(Web page edit records)

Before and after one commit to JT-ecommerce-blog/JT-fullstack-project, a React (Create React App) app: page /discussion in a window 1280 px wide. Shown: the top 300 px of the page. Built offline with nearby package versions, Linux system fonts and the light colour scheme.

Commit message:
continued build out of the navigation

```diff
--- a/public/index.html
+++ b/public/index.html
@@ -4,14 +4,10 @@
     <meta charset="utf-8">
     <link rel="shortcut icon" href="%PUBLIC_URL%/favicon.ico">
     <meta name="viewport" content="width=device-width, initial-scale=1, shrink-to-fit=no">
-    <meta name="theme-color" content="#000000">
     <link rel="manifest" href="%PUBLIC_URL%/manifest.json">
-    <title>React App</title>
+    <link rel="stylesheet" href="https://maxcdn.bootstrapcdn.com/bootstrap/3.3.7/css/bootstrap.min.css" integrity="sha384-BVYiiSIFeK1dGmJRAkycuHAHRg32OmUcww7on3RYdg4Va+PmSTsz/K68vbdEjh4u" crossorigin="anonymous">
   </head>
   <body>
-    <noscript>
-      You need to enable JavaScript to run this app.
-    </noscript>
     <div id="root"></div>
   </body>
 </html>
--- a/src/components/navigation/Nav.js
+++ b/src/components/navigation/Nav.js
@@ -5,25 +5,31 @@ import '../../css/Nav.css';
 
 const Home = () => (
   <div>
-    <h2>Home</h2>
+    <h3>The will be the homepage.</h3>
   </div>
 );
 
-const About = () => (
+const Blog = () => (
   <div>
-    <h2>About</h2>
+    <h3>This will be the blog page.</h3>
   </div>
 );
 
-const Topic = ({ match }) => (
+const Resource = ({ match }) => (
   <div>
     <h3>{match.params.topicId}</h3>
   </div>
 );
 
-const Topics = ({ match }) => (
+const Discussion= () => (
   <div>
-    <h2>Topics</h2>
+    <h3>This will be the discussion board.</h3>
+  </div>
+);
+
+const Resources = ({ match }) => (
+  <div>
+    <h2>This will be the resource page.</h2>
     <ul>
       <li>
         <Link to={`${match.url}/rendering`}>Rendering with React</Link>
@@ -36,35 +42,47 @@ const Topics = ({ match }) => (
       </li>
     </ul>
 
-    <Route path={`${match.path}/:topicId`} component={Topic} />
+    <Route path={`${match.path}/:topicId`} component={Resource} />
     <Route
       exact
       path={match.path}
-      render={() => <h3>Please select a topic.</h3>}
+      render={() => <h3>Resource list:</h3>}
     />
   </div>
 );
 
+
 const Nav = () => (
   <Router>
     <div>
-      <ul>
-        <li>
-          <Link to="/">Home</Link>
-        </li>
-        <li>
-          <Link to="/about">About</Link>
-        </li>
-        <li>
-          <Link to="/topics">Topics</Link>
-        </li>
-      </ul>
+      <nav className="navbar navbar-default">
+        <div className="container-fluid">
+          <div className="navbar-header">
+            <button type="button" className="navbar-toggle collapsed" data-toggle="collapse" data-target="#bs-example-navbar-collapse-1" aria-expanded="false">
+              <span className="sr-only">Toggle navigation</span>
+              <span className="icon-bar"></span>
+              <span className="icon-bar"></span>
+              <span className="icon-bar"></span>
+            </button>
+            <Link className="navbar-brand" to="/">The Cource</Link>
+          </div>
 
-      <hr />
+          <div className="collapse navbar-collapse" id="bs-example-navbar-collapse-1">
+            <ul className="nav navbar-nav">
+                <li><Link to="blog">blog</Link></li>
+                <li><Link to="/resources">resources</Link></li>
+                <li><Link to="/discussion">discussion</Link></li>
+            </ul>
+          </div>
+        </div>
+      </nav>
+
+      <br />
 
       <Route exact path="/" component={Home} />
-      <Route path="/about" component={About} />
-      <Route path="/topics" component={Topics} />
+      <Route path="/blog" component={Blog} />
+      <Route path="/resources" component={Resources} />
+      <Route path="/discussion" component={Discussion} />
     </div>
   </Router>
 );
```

> Exercise brief:
Give an exact copy of all the data shown above.

> Reply:
Before and after one commit to JT-ecommerce-blog/JT-fullstack-project, a React (Create React App) app: page /discussion in a window 1280 px wide. Shown: the top 300 px of the page. Built offline with nearby package versions, Linux system fonts and the light colour scheme.

Commit message:
continued build out of the navigation

```diff
--- a/public/index.html
+++ b/public/index.html
@@ -4,14 +4,10 @@
     <meta charset="utf-8">
     <link rel="shortcut icon" href="%PUBLIC_URL%/favicon.ico">
     <meta name="viewport" content="width=device-width, initial-scale=1, shrink-to-fit=no">
-    <meta name="theme-color" content="#000000">
     <link rel="manifest" href="%PUBLIC_URL%/manifest.json">
-    <title>React App</title>
+    <link rel="stylesheet" href="https://maxcdn.bootstrapcdn.com/bootstrap/3.3.7/css/bootstrap.min.css" integrity="sha384-BVYiiSIFeK1dGmJRAkycuHAHRg32OmUcww7on3RYdg4Va+PmSTsz/K68vbdEjh4u" crossorigin="anonymous">
   </head>
   <body>
-    <noscript>
-      You need to enable JavaScript to run this app.
-    </noscript>
     <div id="root"></div>
   </body>
 </html>
--- a/src/components/navigation/Nav.js
+++ b/src/components/navigation/Nav.js
@@ -5,25 +5,31 @@ import '../../css/Nav.css';
 
 const Home = () => (
   <div>
-    <h2>Home</h2>
+    <h3>The will be the homepage.</h3>
   </div>
 );
 
-const About = () => (
+const Blog = () => (
   <div>
-    <h2>About</h2>
+    <h3>This will be the blog page.</h3>
   </div>
 );
 
-const Topic = ({ match }) => (
+const Resource = ({ match }) => (
   <div>
     <h3>{match.params.topicId}</h3>
   </div>
 );
 
-const Topics = ({ match }) => (
+const Discussion= () => (
   <div>
-    <h2>Topics</h2>
+    <h3>This will be the discussion board.</h3>
+  </div>
+);
+
+const Resources = ({ match }) => (
+  <div>
+    <h2>This will be the resource page.</h2>
     <ul>
       <li>
         <Link to={`${match.url}/rendering`}>Rendering with React</Link>
@@ -36,35 +42,47 @@ const Topics = ({ match }) => (
       </li>
     </ul>
 
-    <Route path={`${match.path}/:topicId`} component={Topic} />
+    <Route path={`${match.path}/:topicId`} component={Resource} />
     <Route
       exact
       path={match.path}
-      render={() => <h3>Please select a topic.</h3>}
+      render={() => <h3>Resource list:</h3>}
     />
   </div>
 );
 
+
 const Nav = () => (
   <Router>
     <div>
-      <ul>
-        <li>
-          <Link to="/">Home</Link>
-        </li>
-        <li>
-          <Link to="/about">About</Link>
-        </li>
-        <li>
-          <Link to="/topics">Topics</Link>
-        </li>
-      </ul>
+      <nav className="navbar navbar-default">
+        <div className="container-fluid">
+          <div className="navbar-header">
+            <button type="button" className="navbar-toggle collapsed" data-toggle="collapse" data-target="#bs-example-navbar-collapse-1" aria-expanded="false">
+              <span className="sr-only">Toggle navigation</span>
+              <span className="icon-bar"></span>
+              <span className="icon-bar"></span>
+              <span className="icon-bar"></span>
+            </button>
+            <Link className="navbar-brand" to="/">The Cource</Link>
+          </div>
 
-      <hr />
+          <div className="collapse navbar-collapse" id="bs-example-navbar-collapse-1">
+            <ul className="nav navbar-nav">
+                <li><Link to="blog">blog</Link></li>
+                <li><Link to="/resources">resources</Link></li>
+                <li><Link to="/discussion">discussion</Link></li>
+            </ul>
+          </div>
+        </div>
+      </nav>
+
+      <br />
 
       <Route exact path="/" component={Home} />
-      <Route path="/about" component={About} />
-      <Route path="/topics" component={Topics} />
+      <Route path="/blog" component={Blog} />
+      <Route path="/resources" component={Resources} />
+      <Route path="/discussion" component={Discussion} />
     </div>
   </Router>
 );
```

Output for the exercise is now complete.